Regarding pandemic fatigue, Dr. Arya said there is a “particular trauma” with seeing someone with a mask right now, but it should not dissuade individuals from “following the science” and think that COVID’s effects have waned. 

Chief medical officer of Canada, Dr. Theresa Tam, predicts the high likelihood of a seventh wave this fall – Dr. Tam reiterated this prediction this week

However, Dr. Arya believes the lockdowns and renewed measures of the previous lockdown in January 2022 can be prevented. 

“We should not need, if we do this properly [and] proactively, we should not need lockdowns, any capacity restrictions ever again,” he said. “But we need to follow the signs, we need to use the tools we have to keep things open – to protect small businesses, to protect schools and of course to protect our healthcare system.”

Dr. Arya said masking should not be viewed as restricting freedoms, but as one of the “most impactful tools” at this stage of the pandemic.
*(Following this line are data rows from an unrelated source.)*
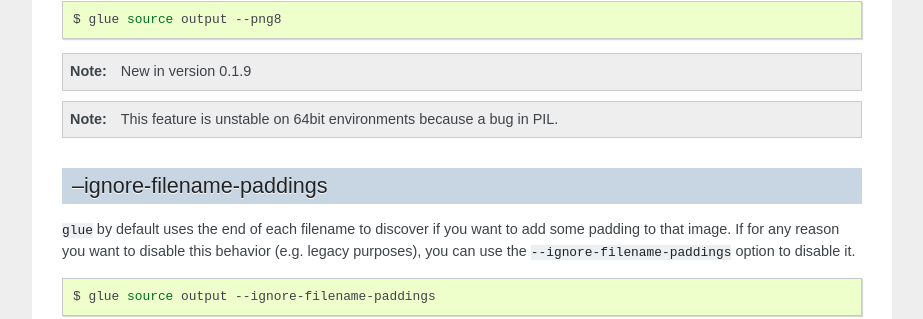
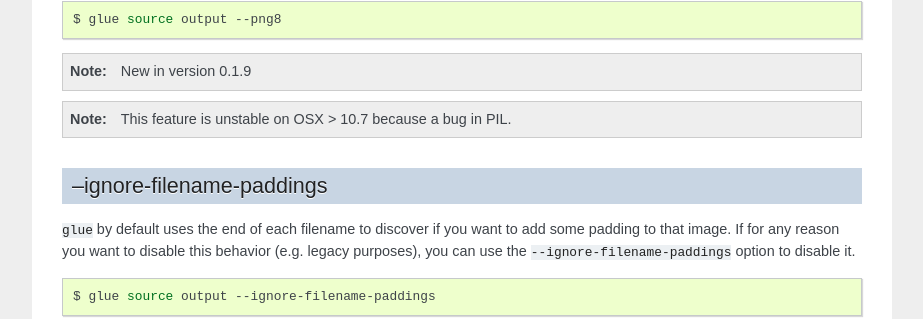
Before and after one commit to jorgebastida/glue, a Sphinx documentation site: the page built from docs/options.rst, in a window 1280 px wide and 900 px high, scrolled down 3716 px. Shown: the part 149-468 px from the top of the window, without its empty margins (198-1121 px from the left). Built offline with Sphinx 7.4.7, drawn with Linux system fonts in a browser that asks for light colours; the version number is read from the project's files by our own code.

Commit message:
Add a note about --png8 and OSX environments

```diff
--- a/docs/options.rst
+++ b/docs/options.rst
@@ -182,7 +182,7 @@ By using the flag ``png8`` the output image format will be png8 instead of png32
     New in version 0.1.9
 
 .. note::
-    This feature is unstable on 64bit environments because a bug in PIL.
+    This feature is unstable on OSX > 10.7 because a bug in PIL.
 
 --ignore-filename-paddings
 --------------------------
```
He believes that masking should have been one of the last measures to be dropped.

For now, he is urging residents to continue masking whenever possible, get vaccinated and encourage others to see the benefits of vaccinations.  

Along with his work for long-term care homes and hospitals, Dr. Arya is also an assistant professor at McGill University and a lecturer at the University of Toronto. 

Listen to Dr. Amit Arya’s full interview: